» WORK INSTRUCTIONS
Every line of the entries below that carries the string "Careesma" should be copied.

» MATERIAL PROVIDED
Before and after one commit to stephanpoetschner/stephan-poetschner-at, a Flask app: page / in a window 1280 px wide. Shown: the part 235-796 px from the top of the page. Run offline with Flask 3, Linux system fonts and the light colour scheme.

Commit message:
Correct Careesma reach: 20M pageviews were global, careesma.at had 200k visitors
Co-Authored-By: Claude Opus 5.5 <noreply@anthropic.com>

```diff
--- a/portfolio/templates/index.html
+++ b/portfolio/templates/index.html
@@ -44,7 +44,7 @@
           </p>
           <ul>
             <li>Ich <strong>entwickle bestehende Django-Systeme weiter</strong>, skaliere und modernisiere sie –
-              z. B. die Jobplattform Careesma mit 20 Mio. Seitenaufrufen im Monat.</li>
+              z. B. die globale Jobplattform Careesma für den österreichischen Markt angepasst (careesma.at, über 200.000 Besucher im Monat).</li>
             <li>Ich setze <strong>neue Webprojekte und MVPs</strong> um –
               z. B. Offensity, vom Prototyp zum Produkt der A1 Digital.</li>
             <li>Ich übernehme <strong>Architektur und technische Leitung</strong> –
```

...

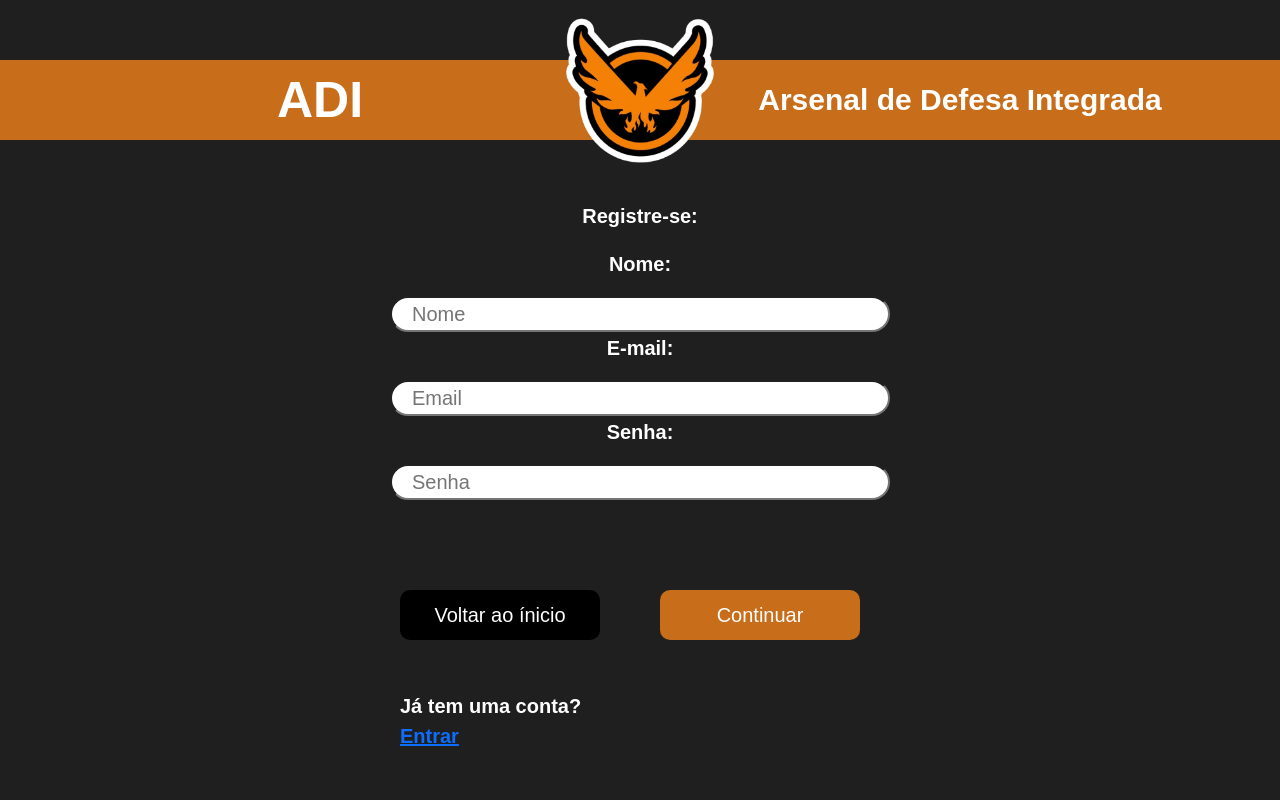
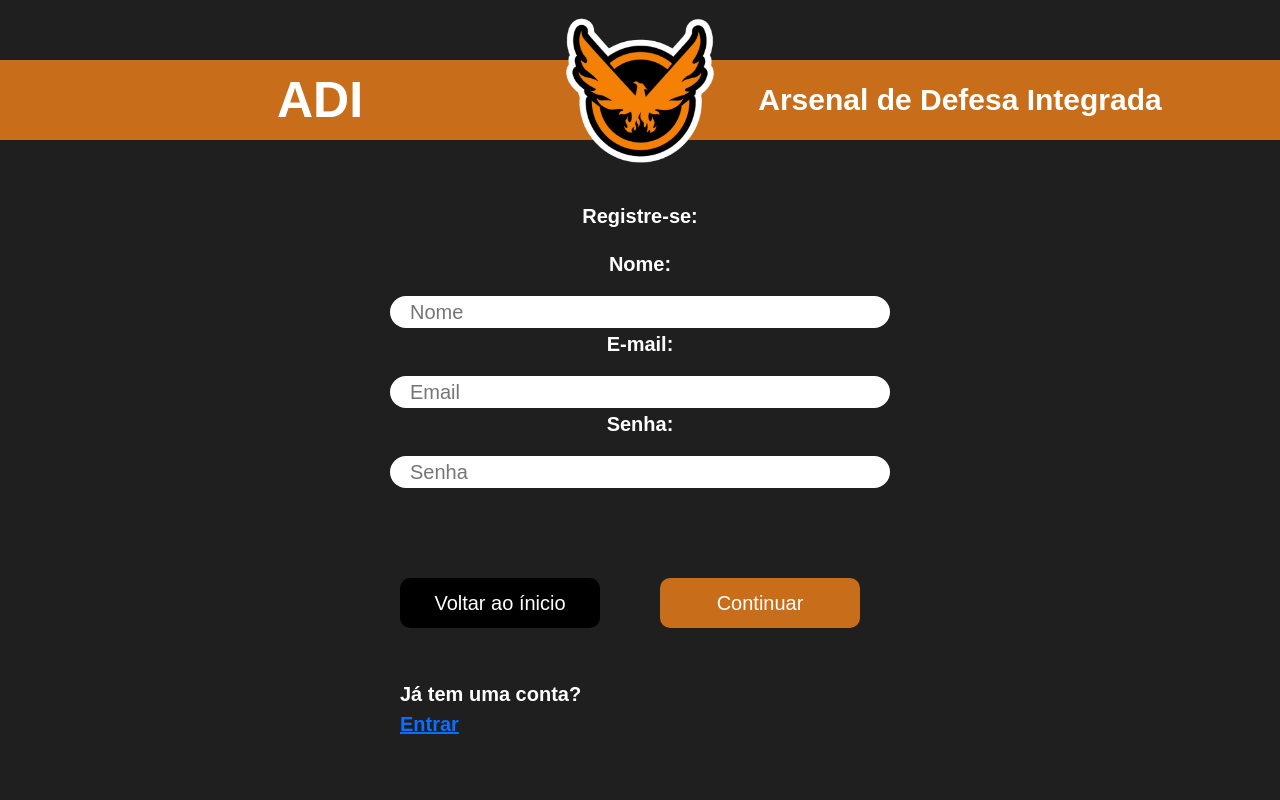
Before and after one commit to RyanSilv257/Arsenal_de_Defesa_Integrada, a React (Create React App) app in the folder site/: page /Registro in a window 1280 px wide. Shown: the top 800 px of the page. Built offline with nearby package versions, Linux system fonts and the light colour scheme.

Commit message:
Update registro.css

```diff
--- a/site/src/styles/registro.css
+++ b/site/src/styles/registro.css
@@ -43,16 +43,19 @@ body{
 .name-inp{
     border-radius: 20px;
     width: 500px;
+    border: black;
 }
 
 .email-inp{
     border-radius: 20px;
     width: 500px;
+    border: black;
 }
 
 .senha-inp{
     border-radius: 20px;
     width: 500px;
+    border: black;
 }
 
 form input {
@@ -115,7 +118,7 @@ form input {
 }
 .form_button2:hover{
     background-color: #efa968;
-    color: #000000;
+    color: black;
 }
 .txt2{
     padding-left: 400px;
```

» EXERCISE ANSWER
Correct Careesma reach: 20M pageviews were global, careesma.at had 200k visitors
-              z. B. die Jobplattform Careesma mit 20 Mio. Seitenaufrufen im Monat.</li>
+              z. B. die globale Jobplattform Careesma für den österreichischen Markt angepasst (careesma.at, über 200.000 Besucher im Monat).</li>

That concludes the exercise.